### DATA RECORDS ###

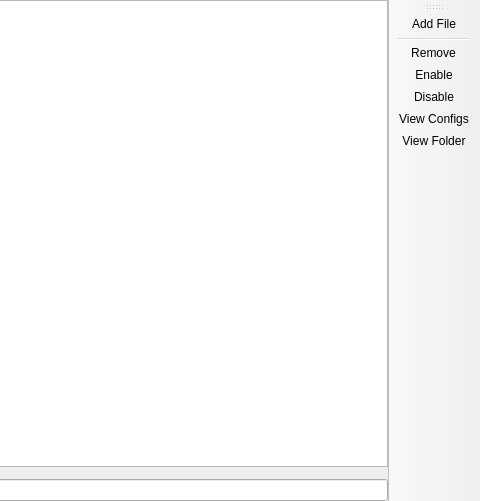
FreesmTeam/FreesmLauncher, file launcher/ui/pages/instance/ExternalResourcesPage.ui: the form before one commit; both pictures show x 562 to 1042 and y 0 to 501 of the 1042 by 501 pixel window.
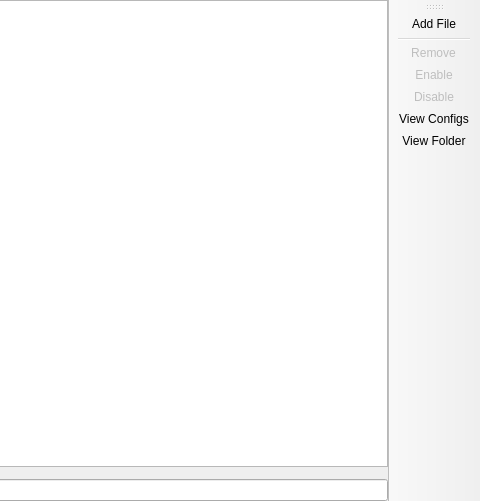
The form after the commit. Custom widgets are drawn as their Qt base class.

Diff of the .ui file:
```diff
--- a/launcher/ui/pages/instance/ExternalResourcesPage.ui
+++ b/launcher/ui/pages/instance/ExternalResourcesPage.ui
@@ -102,6 +102,9 @@
    </property>
   </action>
   <action name="actionRemoveItem">
+   <property name="enabled">
+    <bool>false</bool>
+   </property>
    <property name="text">
     <string>&amp;Remove</string>
    </property>
@@ -110,6 +113,9 @@
    </property>
   </action>
   <action name="actionEnableItem">
+   <property name="enabled">
+    <bool>false</bool>
+   </property>
    <property name="text">
     <string>&amp;Enable</string>
    </property>
@@ -118,6 +124,9 @@
    </property>
   </action>
   <action name="actionDisableItem">
+   <property name="enabled">
+    <bool>false</bool>
+   </property>
    <property name="text">
     <string>&amp;Disable</string>
    </property>
```
Left out of the diff: 2 changed lines with no effect on the pictures.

###

*WHAT IS REQUIRED*
Repeat every line of the data above exactly, but drop the pictures.

*REPLY TO THE EXERCISE*
FreesmTeam/FreesmLauncher, file launcher/ui/pages/instance/ExternalResourcesPage.ui: the form before one commit; both pictures show x 562 to 1042 and y 0 to 501 of the 1042 by 501 pixel window.
The form after the commit. Custom widgets are drawn as their Qt base class.

Diff of the .ui file:
```diff
--- a/launcher/ui/pages/instance/ExternalResourcesPage.ui
+++ b/launcher/ui/pages/instance/ExternalResourcesPage.ui
@@ -102,6 +102,9 @@
    </property>
   </action>
   <action name="actionRemoveItem">
+   <property name="enabled">
+    <bool>false</bool>
+   </property>
    <property name="text">
     <string>&amp;Remove</string>
    </property>
@@ -110,6 +113,9 @@
    </property>
   </action>
   <action name="actionEnableItem">
+   <property name="enabled">
+    <bool>false</bool>
+   </property>
    <property name="text">
     <string>&amp;Enable</string>
    </property>
@@ -118,6 +124,9 @@
    </property>
   </action>
   <action name="actionDisableItem">
+   <property name="enabled">
+    <bool>false</bool>
+   </property>
    <property name="text">
     <string>&amp;Disable</string>
    </property>
```
Left out of the diff: 2 changed lines with no effect on the pictures.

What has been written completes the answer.